Problem requirements: The answer is all of the entries below, repeated exactly and free of pictures.

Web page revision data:
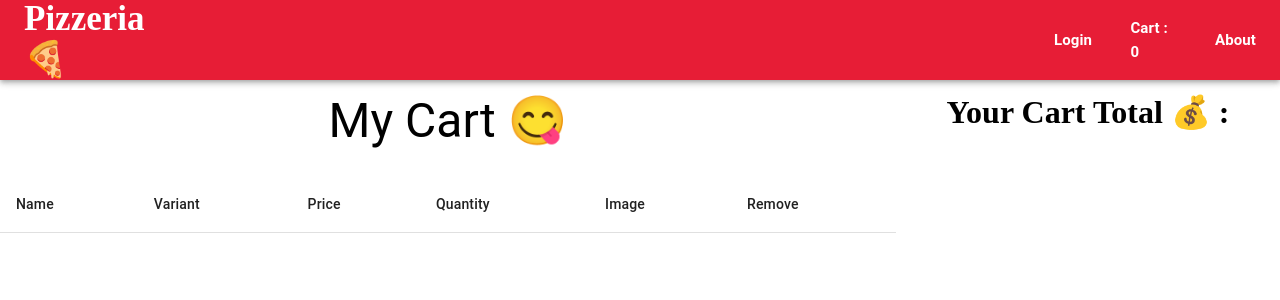
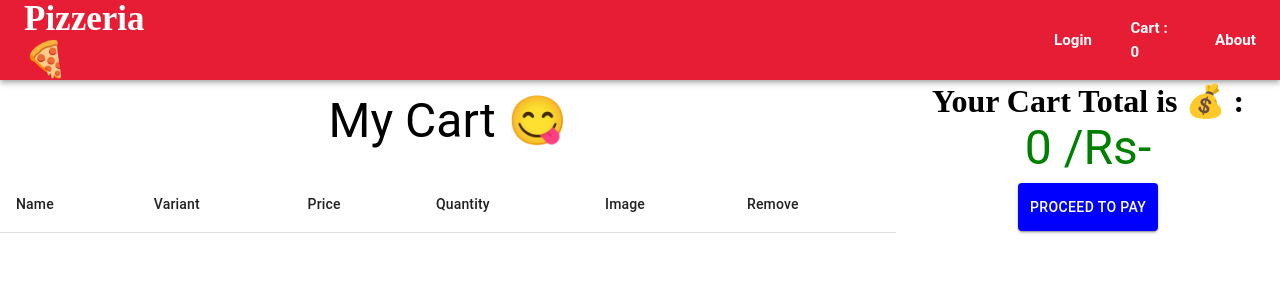
Before and after one commit to Raunak173/Pizzeria, a React (Create React App) app in the folder frontend/: page /cart in a window 1280 px wide. Shown: the top 300 px of the page. Built offline with nearby package versions, Linux system fonts and the light colour scheme.

Commit message:
cart screen done

```diff
--- a/frontend/src/Components/Navbar.js
+++ b/frontend/src/Components/Navbar.js
@@ -46,7 +46,9 @@ function Navbar() {
       <AppBar position="static" className={classes.bar}>
         <Toolbar variant="dense" className={classes.tool}>
           <Typography variant="h3" color="inherit" className={classes.title}>
-            Pizzeria 🍕
+            <Link to="/" style={{ color: "white", textDecoration: "none" }}>
+              Pizzeria 🍕
+            </Link>
           </Typography>
           {showText && (
             <Typography
--- a/frontend/src/Components/Pizza.js
+++ b/frontend/src/Components/Pizza.js
@@ -80,7 +80,6 @@ const useStyles = makeStyles((theme) => ({
     padding: theme.spacing(2, 4, 3),
     display: "flex",
     flexDirection: "column",
-    // justifyContent: "center",
     alignItems: "center",
   },
   price: {
--- a/frontend/src/Screens/CartScreen.js
+++ b/frontend/src/Screens/CartScreen.js
@@ -1,5 +1,6 @@
 import React from "react";
 import {
+  Button,
   makeStyles,
   Table,
   TableBody,
@@ -9,7 +10,8 @@ import {
   TableRow,
   Typography,
 } from "@material-ui/core";
-import { useSelector } from "react-redux";
+import { useSelector, useDispatch } from "react-redux";
+import { deleteFromCart } from "../redux/actions/cartActions";
 
 const useStyles = makeStyles((theme) => ({
   left: {
@@ -23,7 +25,7 @@ const useStyles = makeStyles((theme) => ({
     display: "flex",
     flexDirection: "column",
     alignItems: "center",
-    paddingTop: "1%",
+    justifyContent: "center",
   },
   [theme.breakpoints.up("md")]: {
     cont: {
@@ -44,8 +46,10 @@ const useStyles = makeStyles((theme) => ({
 
 const CartScreen = () => {
   const classes = useStyles();
+  const dispatch = useDispatch();
   const cartState = useSelector((state) => state.cartReducer);
   const cartItems = cartState.cartItems;
+  let subTotal = cartItems.reduce((x, item) => x + item.price, 0);
   return (
     <div className={classes.cont}>
       <div className={classes.left}>
@@ -75,7 +79,11 @@ const CartScreen = () => {
                     <img src={item.image} height="100px" width="120px" />
                   </TableCell>
                   <TableCell>
-                    <i className="fa fa-trash" aria-hidden="true"></i>
+                    <i
+                      className="fa fa-trash"
+                      aria-hidden="true"
+                      onClick={() => dispatch(deleteFromCart(item))}
+                    ></i>
                   </TableCell>
                 </TableRow>
               ))}
@@ -84,7 +92,21 @@ const CartScreen = () => {
         </TableContainer>
       </div>
       <div className={classes.right}>
-        <h1>Your Cart Total 💰 :</h1>
+        <h1>Your Cart Total is 💰 :</h1>
+        <Typography variant="h3" style={{ color: "green" }}>
+          {subTotal} /Rs-
+        </Typography>
+        <Button
+          variant="contained"
+          style={{
+            marginTop: "2%",
+            backgroundColor: "blue",
+            color: "white",
+            padding: "3%",
+          }}
+        >
+          Proceed to pay
+        </Button>
       </div>
     </div>
   );
--- a/frontend/src/redux/actions/cartActions.js
+++ b/frontend/src/redux/actions/cartActions.js
@@ -13,3 +13,7 @@ export const addToCart = (pizza, quantity, varient) => (dispatch) => {
 
   dispatch({ type: "ADD_TO_CART", payload: cartItem });
 };
+
+export const deleteFromCart = (pizza) => (dispatch) => {
+  dispatch({ type: "DELETE_FROM_CART", payload: pizza });
+};
--- a/frontend/src/redux/reducers/cartReducers.js
+++ b/frontend/src/redux/reducers/cartReducers.js
@@ -5,6 +5,13 @@ export const cartReducer = (state = { cartItems: [] }, action) => {
         ...state,
         cartItems: [...state.cartItems, action.payload],
       };
+    case "DELETE_FROM_CART":
+      return {
+        ...state,
+        cartItems: state.cartItems.filter(
+          (item) => item._id !== action.payload._id
+        ),
+      };
     default:
       return state;
   }
```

Task response:
Before and after one commit to Raunak173/Pizzeria, a React (Create React App) app in the folder frontend/: page /cart in a window 1280 px wide. Shown: the top 300 px of the page. Built offline with nearby package versions, Linux system fonts and the light colour scheme.

Commit message:
cart screen done

```diff
--- a/frontend/src/Components/Navbar.js
+++ b/frontend/src/Components/Navbar.js
@@ -46,7 +46,9 @@ function Navbar() {
       <AppBar position="static" className={classes.bar}>
         <Toolbar variant="dense" className={classes.tool}>
           <Typography variant="h3" color="inherit" className={classes.title}>
-            Pizzeria 🍕
+            <Link to="/" style={{ color: "white", textDecoration: "none" }}>
+              Pizzeria 🍕
+            </Link>
           </Typography>
           {showText && (
             <Typography
--- a/frontend/src/Components/Pizza.js
+++ b/frontend/src/Components/Pizza.js
@@ -80,7 +80,6 @@ const useStyles = makeStyles((theme) => ({
     padding: theme.spacing(2, 4, 3),
     display: "flex",
     flexDirection: "column",
-    // justifyContent: "center",
     alignItems: "center",
   },
   price: {
--- a/frontend/src/Screens/CartScreen.js
+++ b/frontend/src/Screens/CartScreen.js
@@ -1,5 +1,6 @@
 import React from "react";
 import {
+  Button,
   makeStyles,
   Table,
   TableBody,
@@ -9,7 +10,8 @@ import {
   TableRow,
   Typography,
 } from "@material-ui/core";
-import { useSelector } from "react-redux";
+import { useSelector, useDispatch } from "react-redux";
+import { deleteFromCart } from "../redux/actions/cartActions";
 
 const useStyles = makeStyles((theme) => ({
   left: {
@@ -23,7 +25,7 @@ const useStyles = makeStyles((theme) => ({
     display: "flex",
     flexDirection: "column",
     alignItems: "center",
-    paddingTop: "1%",
+    justifyContent: "center",
   },
   [theme.breakpoints.up("md")]: {
     cont: {
@@ -44,8 +46,10 @@ const useStyles = makeStyles((theme) => ({
 
 const CartScreen = () => {
   const classes = useStyles();
+  const dispatch = useDispatch();
   const cartState = useSelector((state) => state.cartReducer);
   const cartItems = cartState.cartItems;
+  let subTotal = cartItems.reduce((x, item) => x + item.price, 0);
   return (
     <div className={classes.cont}>
       <div className={classes.left}>
@@ -75,7 +79,11 @@ const CartScreen = () => {
                     <img src={item.image} height="100px" width="120px" />
                   </TableCell>
                   <TableCell>
-                    <i className="fa fa-trash" aria-hidden="true"></i>
+                    <i
+                      className="fa fa-trash"
+                      aria-hidden="true"
+                      onClick={() => dispatch(deleteFromCart(item))}
+                    ></i>
                   </TableCell>
                 </TableRow>
               ))}
@@ -84,7 +92,21 @@ const CartScreen = () => {
         </TableContainer>
       </div>
       <div className={classes.right}>
-        <h1>Your Cart Total 💰 :</h1>
+        <h1>Your Cart Total is 💰 :</h1>
+        <Typography variant="h3" style={{ color: "green" }}>
+          {subTotal} /Rs-
+        </Typography>
+        <Button
+          variant="contained"
+          style={{
+            marginTop: "2%",
+            backgroundColor: "blue",
+            color: "white",
+            padding: "3%",
+          }}
+        >
+          Proceed to pay
+        </Button>
       </div>
     </div>
   );
--- a/frontend/src/redux/actions/cartActions.js
+++ b/frontend/src/redux/actions/cartActions.js
@@ -13,3 +13,7 @@ export const addToCart = (pizza, quantity, varient) => (dispatch) => {
 
   dispatch({ type: "ADD_TO_CART", payload: cartItem });
 };
+
+export const deleteFromCart = (pizza) => (dispatch) => {
+  dispatch({ type: "DELETE_FROM_CART", payload: pizza });
+};
--- a/frontend/src/redux/reducers/cartReducers.js
+++ b/frontend/src/redux/reducers/cartReducers.js
@@ -5,6 +5,13 @@ export const cartReducer = (state = { cartItems: [] }, action) => {
         ...state,
         cartItems: [...state.cartItems, action.payload],
       };
+    case "DELETE_FROM_CART":
+      return {
+        ...state,
+        cartItems: state.cartItems.filter(
+          (item) => item._id !== action.payload._id
+        ),
+      };
     default:
       return state;
   }
```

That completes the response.